> TASK DESCRIPTION
Please copy every line from the following entries in which the word "empty" appears.

[Modification records]
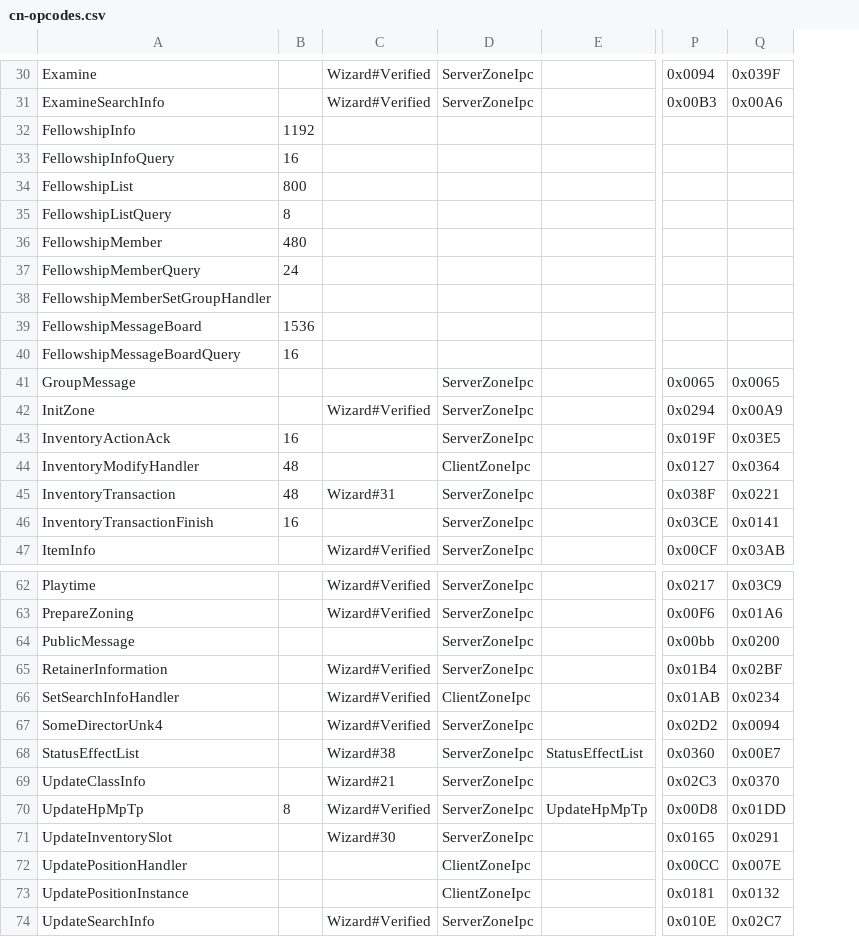
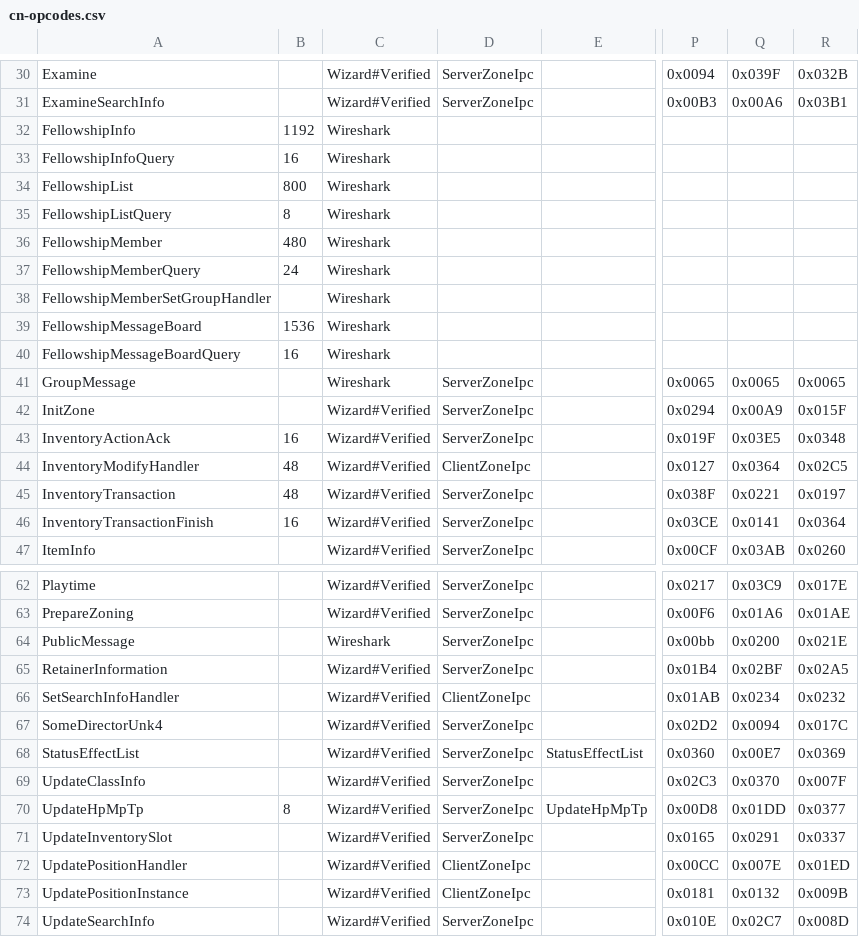
Before and after one commit to zhyupe/ffxiv-opcode-worker, a CSV file: cn-opcodes.csv, drawn as a sheet; only a part is shown, gaps mark what is left out; the diff covers the shown part only; the diff names each change by its address in the sheet, - before the commit and + after, or states it on an @@ line.

```diff
--- a/cn-opcodes.csv
+++ b/cn-opcodes.csv
+column R, rows 30-47: 0x032B | 0x03B1 |  |  |  |  |  |  |  |  |  | 0x0065 | 0x015F | 0x0348 | 0x02C5 | 0x0197 | 0x0364 | 0x0260; rows 62-74: 0x017E | 0x01AE | 0x021E | 0x02A5 | 0x0232 | 0x017C | 0x0369 | 0x007F | 0x0377 | 0x0337 | 0x01ED | 0x009B | 0x008D
-C32:C41: (empty)
+C32:C41: Wireshark
-C43:C44: (empty)
+C43:C44: Wizard#Verified
-C45: Wizard#31
+C45: Wizard#Verified
-C46: (empty)
+C46: Wizard#Verified
-C64: (empty)
+C64: Wireshark
-C68: Wizard#38
+C68: Wizard#Verified
-C69: Wizard#21
+C69: Wizard#Verified
-C71: Wizard#30
+C71: Wizard#Verified
-C72:C73: (empty)
+C72:C73: Wizard#Verified
```
Also changed, not shown: 6 edited cells elsewhere in this file, 1 other file.
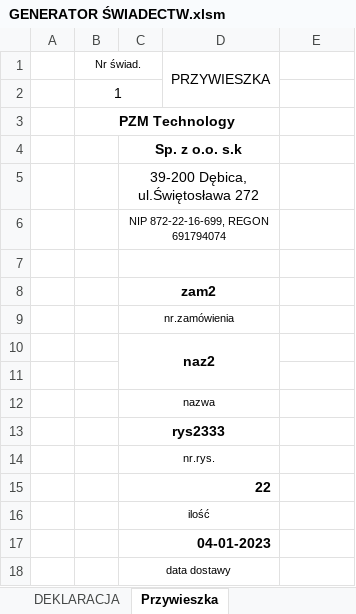
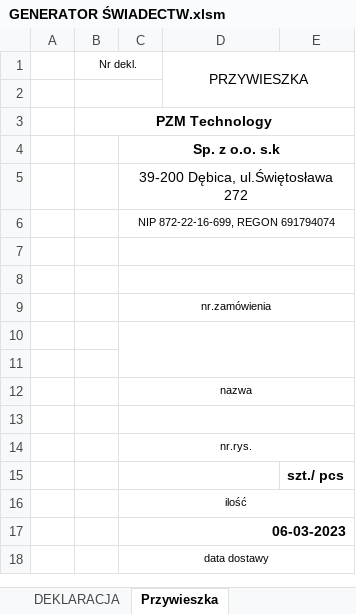
Before and after one commit to jack8516/VBA_projects, an Excel workbook: GENERATOR ŚWIADECTW/GENERATOR ŚWIADECTW.xlsm, sheet Przywieszka, drawn as a sheet; values as stored, in another font and other column widths than the file's, no borders; charts and pictures not drawn; removed rows and columns are numbered as before the commit, all else as after; the diff names each change by its address in the sheet, - before the commit and + after, or states it on an @@ line.

```diff
--- a/GENERATOR ŚWIADECTW/GENERATOR ŚWIADECTW.xlsm (sheet Przywieszka)
+++ b/GENERATOR ŚWIADECTW/GENERATOR ŚWIADECTW.xlsm (sheet Przywieszka)
-B1: Nr świad.
+B1: Nr dekl.
-D1:D2 merged
+D1:E2 merged
-B2: 1
+B2: (empty)
-B3:D3 merged
+B3:E3 merged
-C4:D4 merged
+C4:E4 merged
-C5:D5 merged
+C5:E5 merged
-C6:D6 merged
+C6:E6 merged
-C7:D7 merged
+C7:E7 merged
-C8: zam2
+C8: (empty)
-C8:D8 merged
+C8:E8 merged
-C9:D9 merged
+C9:E9 merged
-C10: naz2
+C10: (empty)
-C10:D11 merged
+C10:E11 merged
-C12:D12 merged
+C12:E12 merged
-C13: rys2333
+C13: (empty)
-C13:D13 merged
+C13:E13 merged
-C14:D14 merged
+C14:E14 merged
-row 15:  |  | 22
+row 15:  |  |  |  | szt./ pcs
-C16:D16 merged
+C16:E16 merged
-C17: 04-01-2023
+C17: 06-03-2023
-C17:D17 merged
+C17:E17 merged
-C18:D18 merged
+C18:E18 merged
```
Also changed, not shown: sheet DEKLARACJA, charts or pictures, GENERATOR ŚWIADECTW/BAZA ŚWIADECTW.xlsm.
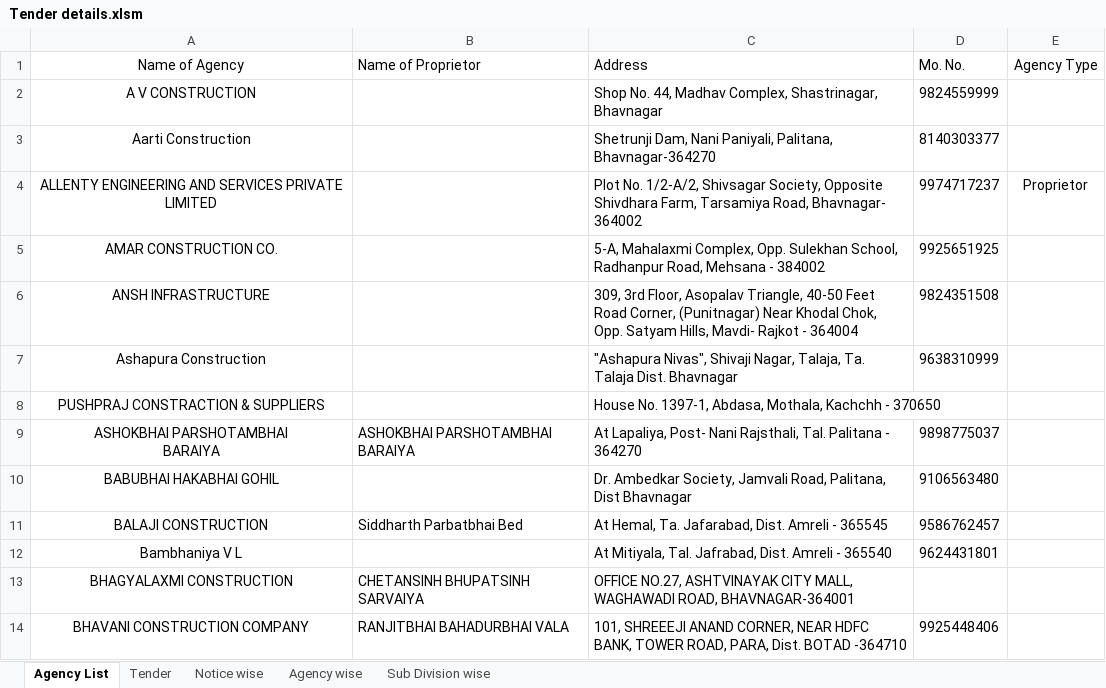
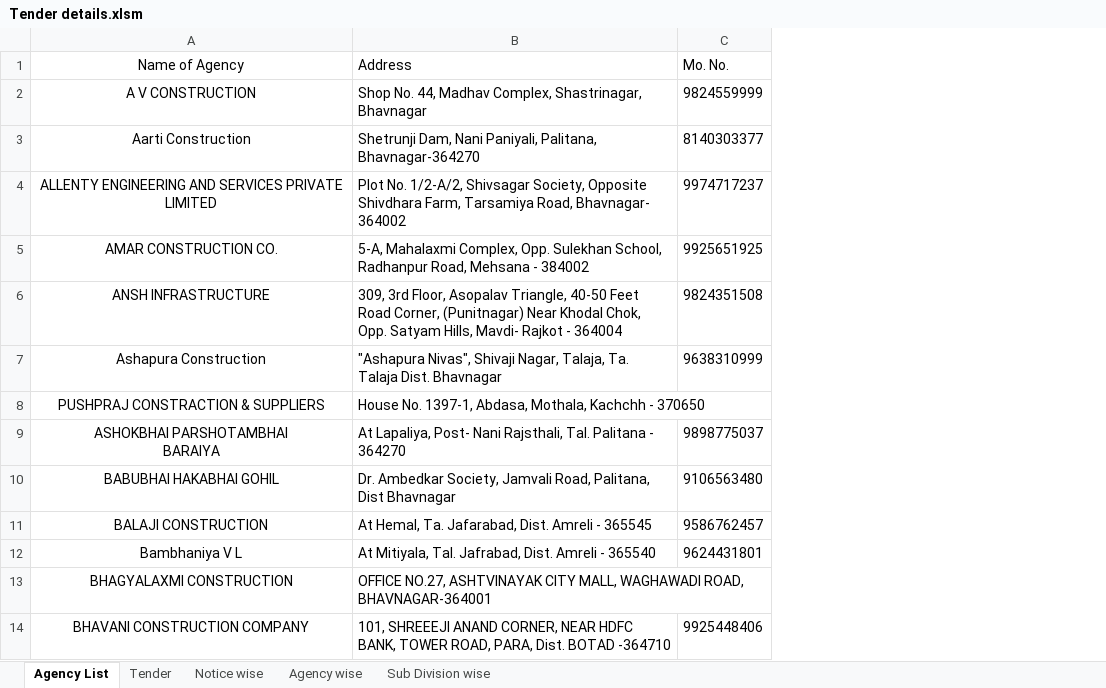
Before and after one commit to ravikunvariya93-ui/rnbguj, an Excel workbook: Tender details.xlsm, sheet Agency List, drawn as a sheet; only a part is shown; values as stored, in another font and other column widths than the file's, no borders; ↵ is a line break in a cell; the diff names each change by its address in the sheet, - before the commit and + after, or states it on an @@ line.

```diff
--- a/Tender details.xlsm (sheet Agency List)
+++ b/Tender details.xlsm (sheet Agency List)
-column B (Name of Proprietor), rows 9-14: ASHOKBHAI PARSHOTAMBHAI ↵ BARAIYA |  | Siddharth Parbatbhai Bed |  | CHETANSINH BHUPATSINH SARVAIYA | RANJITBHAI BAHADURBHAI VALA
-column E (Agency Type), row 4: Proprietor
```
Also changed, not shown: 3 other files.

> TASK RESPONSE
-C32:C41: (empty)
-C43:C44: (empty)
-C46: (empty)
-C64: (empty)
-C72:C73: (empty)
+B2: (empty)
+C8: (empty)
+C10: (empty)
+C13: (empty)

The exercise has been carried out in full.